Main Gondola, Gulmarg, India
Gulmarg in the Himalayas is the world's highest ski resort, and no ski lift gets you higher than 3980 metres. Skiers can opt to chicken out at the halfway station and use groomed slopes; skiing from the summit requires tackling wall-like, ungroomed runs that plunge 930 metres. Non-skiers can simply admire the views over Kashmir and towards Naga Parbat, an 8126-metre peak. See skigulmarg.com
Bailong Elevator, Zhangjiajie, China
This glass double-decker lift rises 326 metres up a cliff, making it the world's tallest outdoor elevator and reducing the effort of getting to the summit viewpoint from a multi-hour hike to just under two minutes as magnificent scenery rises around you. Its operates amid a World Heritage-listed scenic area of spectacular pine-clad outcrops of rock straight from a Chinese scroll painting. See zjjnfp.com

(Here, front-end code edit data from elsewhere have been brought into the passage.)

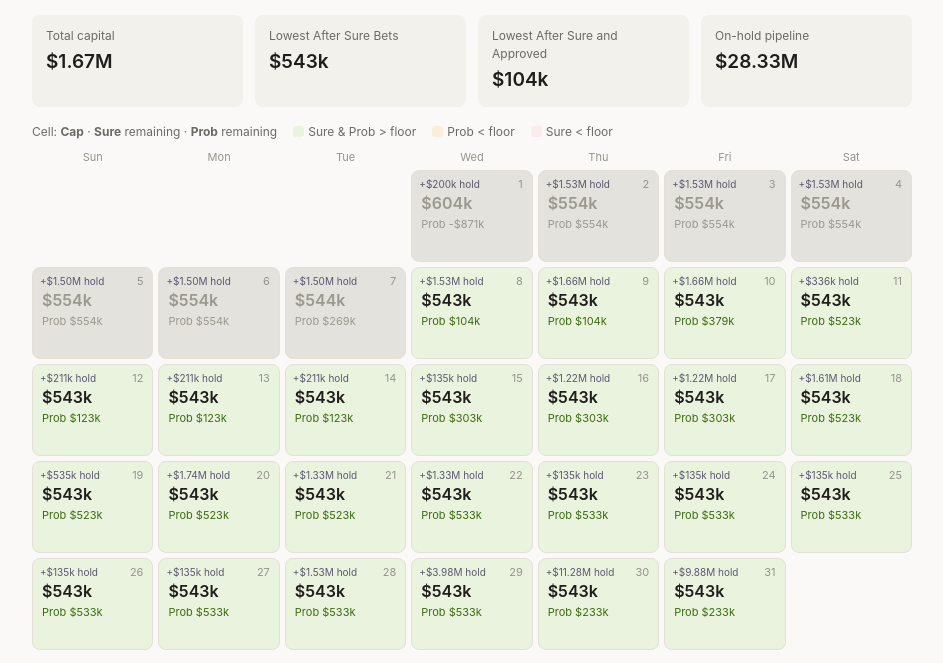
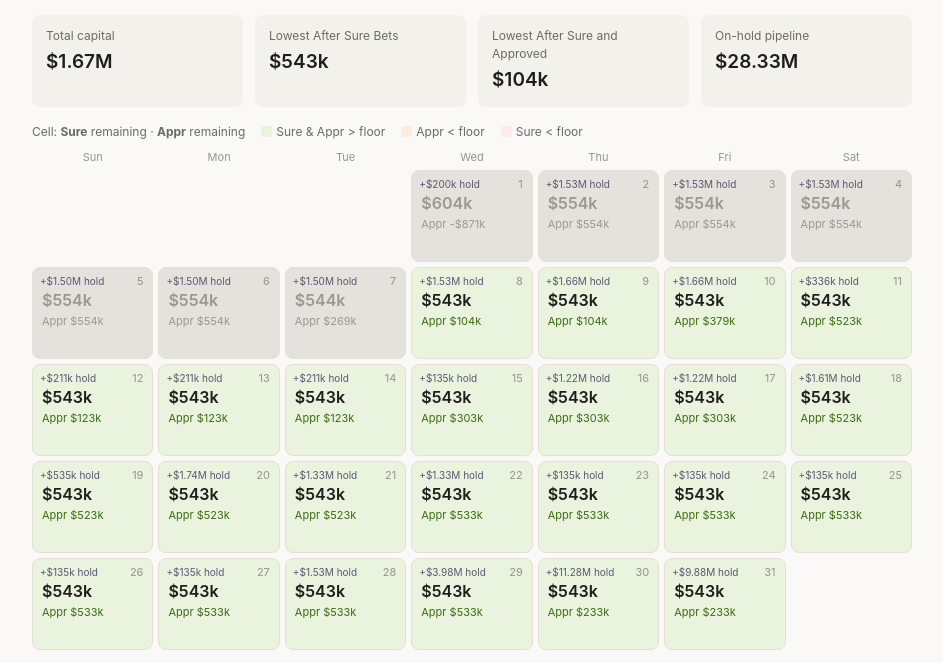
Before and after one commit to pmartbrown/rqf-capital-calendar, a plain HTML site: page index.html in a window 1280 px wide. Shown: the part 100-763 px from the top of the page, without its empty margins (168-1111 px from the left). Drawn offline with Linux system fonts and the light colour scheme.

Commit message:
Add files via upload

```diff
--- a/index.html
+++ b/index.html
@@ -37,6 +37,7 @@
   .nav button:hover{background:var(--surface-2);}
   .nav .mlabel{font-size:15px;font-weight:600;min-width:150px;text-align:center;}
   .navcol{display:flex;flex-direction:column;align-items:flex-end;gap:8px;}
+  .cell.selected{box-shadow:0 0 0 3px var(--accent);position:relative;z-index:1;}
   .watch{background:var(--hold-bg);border:1px solid var(--border);border-radius:12px;padding:12px 14px;margin-bottom:16px;}
   .watch .wtop{display:flex;flex-wrap:wrap;justify-content:space-between;align-items:center;gap:10px;}
   .watch .wlabel{font-size:13px;font-weight:600;color:var(--hold-tx);}
@@ -93,9 +94,9 @@
   <div class="cards" id="cards"></div>
 
   <div class="legend">
-    <span>Cell: <b>Cap</b> · <b>Sure</b> remaining · <b>Prob</b> remaining</span>
-    <span><span class="sw" style="background:var(--green-bg)"></span>Sure &amp; Prob &gt; floor</span>
-    <span><span class="sw" style="background:var(--amber-bg)"></span>Prob &lt; floor</span>
+    <span>Cell: <b>Sure</b> remaining · <b>Appr</b> remaining</span>
+    <span><span class="sw" style="background:var(--green-bg)"></span>Sure &amp; Appr &gt; floor</span>
+    <span><span class="sw" style="background:var(--amber-bg)"></span>Appr &lt; floor</span>
     <span><span class="sw" style="background:var(--red-bg)"></span>Sure &lt; floor</span>
   </div>
 
@@ -169,13 +170,13 @@ function render(){
       else{bg="var(--green-bg)";btx="var(--green-tx)";}
       sureCol=sureRem<floor?"var(--red-tx)":"var(--text)";
     }
-    var lblB=stress?"Stress":"Prob";
+    var lblB=stress?"Stress":"Appr";
     var hold=holdDep>0?"<div class='hd'>+"+fmtK(holdDep)+" hold</div>":"";
     var c=document.createElement("div");c.className="cell";c.style.background=bg;
     c.innerHTML=hold+"<div class='dn'>"+day+"</div>"+
       "<div class='sure' style='color:"+sureCol+"'>"+fmtBig(sureRem)+"</div>"+
       "<div class='prob' style='color:"+btx+"'>"+lblB+" "+fmtBig(bottomRem)+"</div>";
-    (function(dt){c.onclick=function(){showDay(dt);};})(dt);
+    (function(dt,cell){cell.onclick=function(){var s=document.querySelectorAll('.cell.selected');for(var q=0;q<s.length;q++)s[q].classList.remove('selected');cell.classList.add('selected');showDay(dt);};})(dt,c);
     grid.appendChild(c);
   }
   document.getElementById("cards").innerHTML=
@@ -208,10 +209,10 @@ function showDay(dt){
   var probRem=CFG.pool-dep(dt,["confirmed","probable"]);
   if(!funded.length&&!sure.length&&!prob.length&&!hold.length){
     det.innerHTML="<b style='color:var(--text)'>"+lbl+"</b> — no capital reserved. Full "+fmtBig(CFG.pool)+" available.";return;}
-  det.innerHTML="<div style='font-size:14px;color:var(--text)'><b>"+lbl+"</b> — Cap "+fmtBig(CFG.pool)+" &middot; Sure "+fmtBig(sureRem)+" &middot; Prob "+fmtBig(probRem)+(probRem<CFG.floor?" (under floor)":"")+"</div>"
+  det.innerHTML="<div style='font-size:14px;color:var(--text)'><b>"+lbl+"</b> — Cap "+fmtBig(CFG.pool)+" &middot; Sure "+fmtBig(sureRem)+" &middot; Appr "+fmtBig(probRem)+(probRem<CFG.floor?" (under floor)":"")+"</div>"
     +grp("Funded — wired &amp; live","var(--green-tx)",funded)
     +grp("Sure — committed, not yet wired","var(--text)",sure)
-    +grp("Probable — 02 approved","var(--amber-tx)",prob)
+    +grp("Approved — stage 02","var(--amber-tx)",prob)
     +grp("On Hold — pipeline, not committed","var(--hold-tx)",hold);
 }
 document.getElementById("prev").onclick=function(){cur=new Date(cur.getFullYear(),cur.getMonth()-1,1);render();};
```
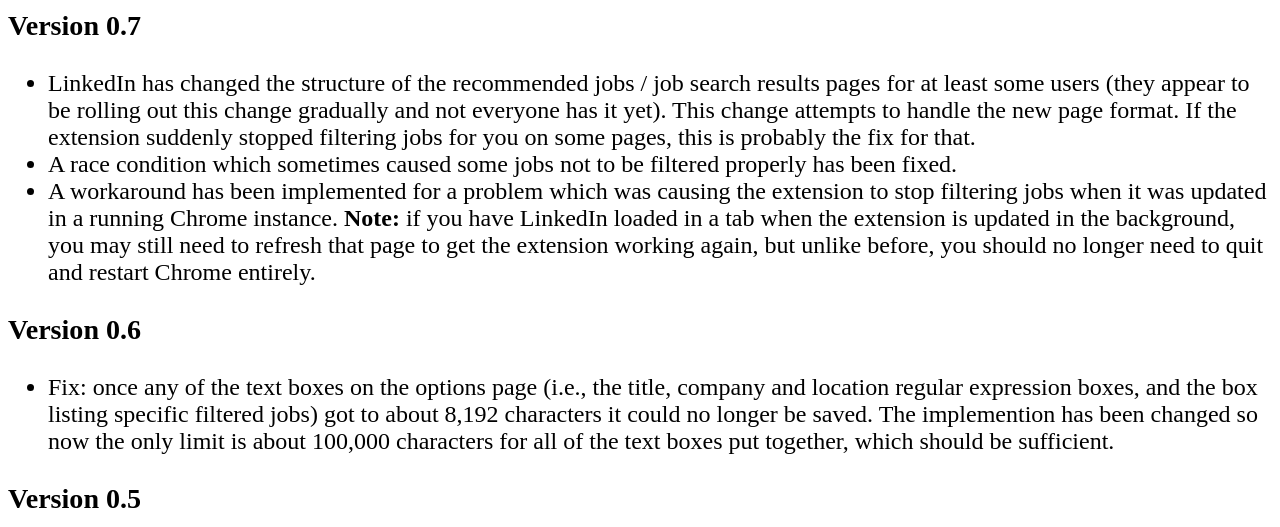
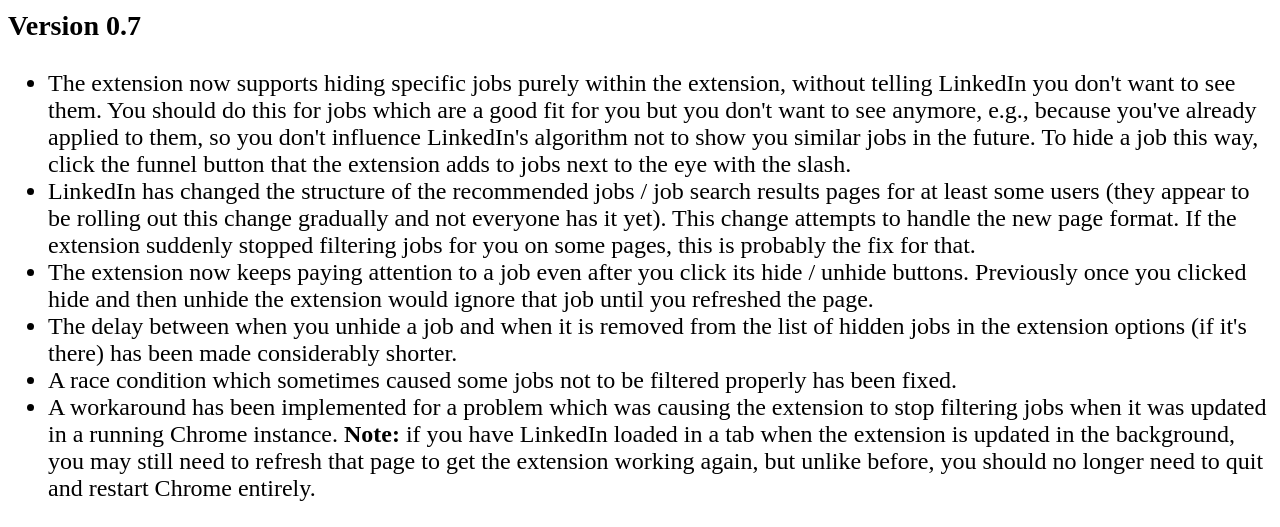
Before and after one commit to jikamens/jobs-filterer-for-linkedin, a browser extension: page changes.html in a window 1280 px wide. Shown: the part 162-689 px from the top of the page. Drawn offline with Linux system fonts and the light colour scheme.

Commit message:
Add changelog entries for the recent big commit

```diff
--- a/changes.html
+++ b/changes.html
@@ -26,6 +26,15 @@
       <h2>LinkedIn Jobs Filterer change history</h2>
       <h3>Version 0.7</h3>
       <ul>
+        <li>The extension now supports hiding specific jobs purely
+          within the extension, without telling LinkedIn you don't
+          want to see them. You should do this for jobs which are a
+          good fit for you but you don't want to see anymore, e.g.,
+          because you've already applied to them, so you don't
+          influence LinkedIn's algorithm not to show you similar jobs
+          in the future. To hide a job this way, click the funnel
+          button that the extension adds to jobs next to the eye with
+          the slash.</li>
         <li>LinkedIn has changed the structure of the recommended jobs
           / job search results pages for at least some users (they
           appear to be rolling out this change gradually and not
@@ -33,6 +42,14 @@
           page format. If the extension suddenly stopped filtering
           jobs for you on some pages, this is probably the fix for
           that.</li>
+        <li>The extension now keeps paying attention to a job even
+          after you click its hide / unhide buttons. Previously once
+          you clicked hide and then unhide the extension would ignore
+          that job until you refreshed the page.</li>
+        <li>The delay between when you unhide a job and when it is
+          removed from the list of hidden jobs in the extension
+          options (if it's there) has been made considerably
+          shorter.</li>
         <li>A race condition which sometimes caused some jobs not to
           be filtered properly has been fixed.</li>
         <li>A workaround has been implemented for a problem which was
```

Cog Railway, Pikes Peak, USA
A 3.5-hour return train ride takes you up this 4302-metre Colorado peak wedged among dozens of others in the Rocky Mountains. This has been the world's highest and longest cog railway since 1891 – but don't fret, tracks have been reconstructed, trains renewed and the whole thing was reopened in 2021 after a US$100 million refurbishment. A super-sustainable new visitor centre sits at the summit. See cograilway.com
Merida Cable Car, Venezuela
Travel to Venezuela isn't currently advised, but this deserves a mention because no other machinery other than a train gets you higher than this recently rebuilt series of four cable cars from Merida to Pico Espejo at 4756 metres. It has outlooks to Venezuela's highest mountain whose summit is only 222 metres higher than the viewing platform. The final section travels 3.5 kilometres between support towers, also a world record.
Brian Johnston has travelled as a guest of numerous tourism offices and travel companies.